Detected change data:
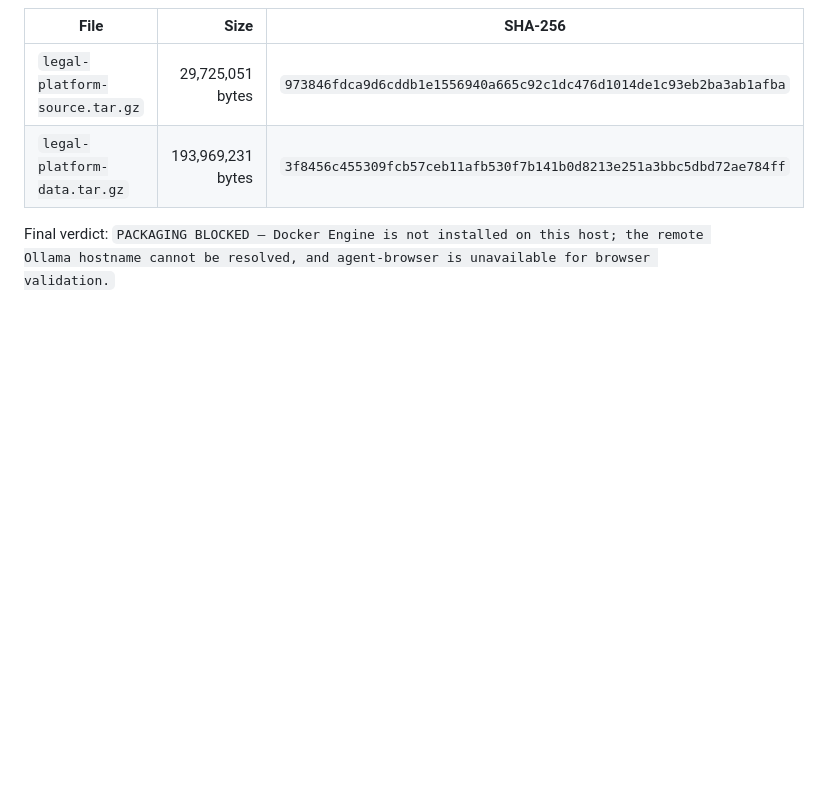
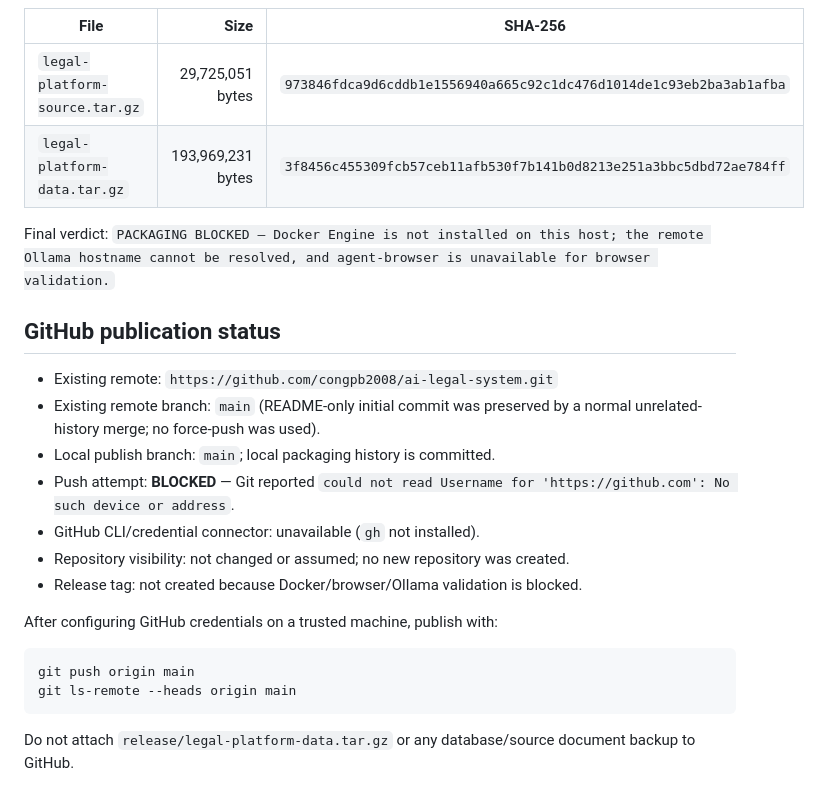
Before and after one commit to congpb2008/ai-legal-system, a Markdown page: PACKAGE_VALIDATION.md, the part around the change. Rendered like a GitHub page; blank space fills up the shorter version.

Commit message:
docs: record GitHub publication status

````diff
--- a/PACKAGE_VALIDATION.md
+++ b/PACKAGE_VALIDATION.md
@@ -44,3 +44,25 @@ source-archive checksum in the source bundle. See `PACKAGE_MANIFEST.md` and
 | `legal-platform-data.tar.gz` | 193,969,231 bytes | `3f8456c455309fcb57ceb11afb530f7b141b0d8213e251a3bbc5dbd72ae784ff` |
 
 Final verdict: `PACKAGING BLOCKED — Docker Engine is not installed on this host; the remote Ollama hostname cannot be resolved, and agent-browser is unavailable for browser validation.`
+
+## GitHub publication status
+
+- Existing remote: `https://github.com/congpb2008/ai-legal-system.git`
+- Existing remote branch: `main` (README-only initial commit was preserved by a
+  normal unrelated-history merge; no force-push was used).
+- Local publish branch: `main`; local packaging history is committed.
+- Push attempt: **BLOCKED** — Git reported `could not read Username for
+  'https://github.com': No such device or address`.
+- GitHub CLI/credential connector: unavailable (`gh` not installed).
+- Repository visibility: not changed or assumed; no new repository was created.
+- Release tag: not created because Docker/browser/Ollama validation is blocked.
+
+After configuring GitHub credentials on a trusted machine, publish with:
+
+```bash
+git push origin main
+git ls-remote --heads origin main
+```
+
+Do not attach `release/legal-platform-data.tar.gz` or any database/source
+document backup to GitHub.
````
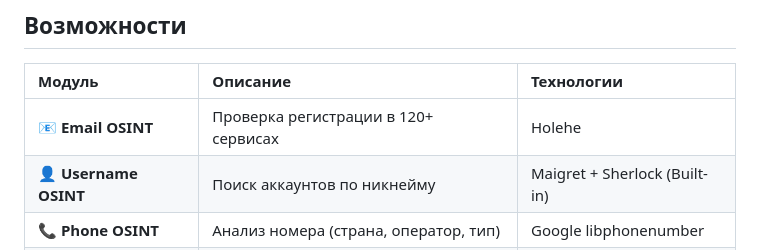
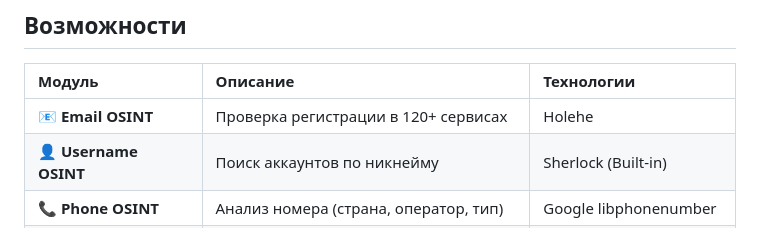
Before and after one commit to lixynhay/ShadowEye, a Markdown page: README.md, the part around the change. GitHub-like rendering.

Commit message:
Update Username OSINT technologies
Removed Maigret from Username OSINT technologies list.

```diff
--- a/README.md
+++ b/README.md
@@ -21,7 +21,7 @@
 | Модуль | Описание | Технологии |
 | :--- | :--- | :--- |
 | 📧 **Email OSINT** | Проверка регистрации в 120+ сервисах | Holehe |
-| 👤 **Username OSINT** | Поиск аккаунтов по никнейму | Maigret + Sherlock (Built-in) |
+| 👤 **Username OSINT** | Поиск аккаунтов по никнейму | Sherlock (Built-in) |
 | 📞 **Phone OSINT** | Анализ номера (страна, оператор, тип) | Google libphonenumber |
 | 🌐 **Domain OSINT** | WHOIS, DNS записи, IP Geolocation | python-whois, dnspython |
 | 🖼️ **EXIF Analyzer** | Метаданные фото + GPS на карте | ExifRead |
```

Assignment:
Copy the records exactly; no image should appear in the result.

Response to the task:
Before and after one commit to congpb2008/ai-legal-system, a Markdown page: PACKAGE_VALIDATION.md, the part around the change. Rendered like a GitHub page; blank space fills up the shorter version.

Commit message:
docs: record GitHub publication status

````diff
--- a/PACKAGE_VALIDATION.md
+++ b/PACKAGE_VALIDATION.md
@@ -44,3 +44,25 @@ source-archive checksum in the source bundle. See `PACKAGE_MANIFEST.md` and
 | `legal-platform-data.tar.gz` | 193,969,231 bytes | `3f8456c455309fcb57ceb11afb530f7b141b0d8213e251a3bbc5dbd72ae784ff` |
 
 Final verdict: `PACKAGING BLOCKED — Docker Engine is not installed on this host; the remote Ollama hostname cannot be resolved, and agent-browser is unavailable for browser validation.`
+
+## GitHub publication status
+
+- Existing remote: `https://github.com/congpb2008/ai-legal-system.git`
+- Existing remote branch: `main` (README-only initial commit was preserved by a
+  normal unrelated-history merge; no force-push was used).
+- Local publish branch: `main`; local packaging history is committed.
+- Push attempt: **BLOCKED** — Git reported `could not read Username for
+  'https://github.com': No such device or address`.
+- GitHub CLI/credential connector: unavailable (`gh` not installed).
+- Repository visibility: not changed or assumed; no new repository was created.
+- Release tag: not created because Docker/browser/Ollama validation is blocked.
+
+After configuring GitHub credentials on a trusted machine, publish with:
+
+```bash
+git push origin main
+git ls-remote --heads origin main
+```
+
+Do not attach `release/legal-platform-data.tar.gz` or any database/source
+document backup to GitHub.
````
Before and after one commit to lixynhay/ShadowEye, a Markdown page: README.md, the part around the change. GitHub-like rendering.

Commit message:
Update Username OSINT technologies
Removed Maigret from Username OSINT technologies list.

```diff
--- a/README.md
+++ b/README.md
@@ -21,7 +21,7 @@
 | Модуль | Описание | Технологии |
 | :--- | :--- | :--- |
 | 📧 **Email OSINT** | Проверка регистрации в 120+ сервисах | Holehe |
-| 👤 **Username OSINT** | Поиск аккаунтов по никнейму | Maigret + Sherlock (Built-in) |
+| 👤 **Username OSINT** | Поиск аккаунтов по никнейму | Sherlock (Built-in) |
 | 📞 **Phone OSINT** | Анализ номера (страна, оператор, тип) | Google libphonenumber |
 | 🌐 **Domain OSINT** | WHOIS, DNS записи, IP Geolocation | python-whois, dnspython |
 | 🖼️ **EXIF Analyzer** | Метаданные фото + GPS на карте | ExifRead |
```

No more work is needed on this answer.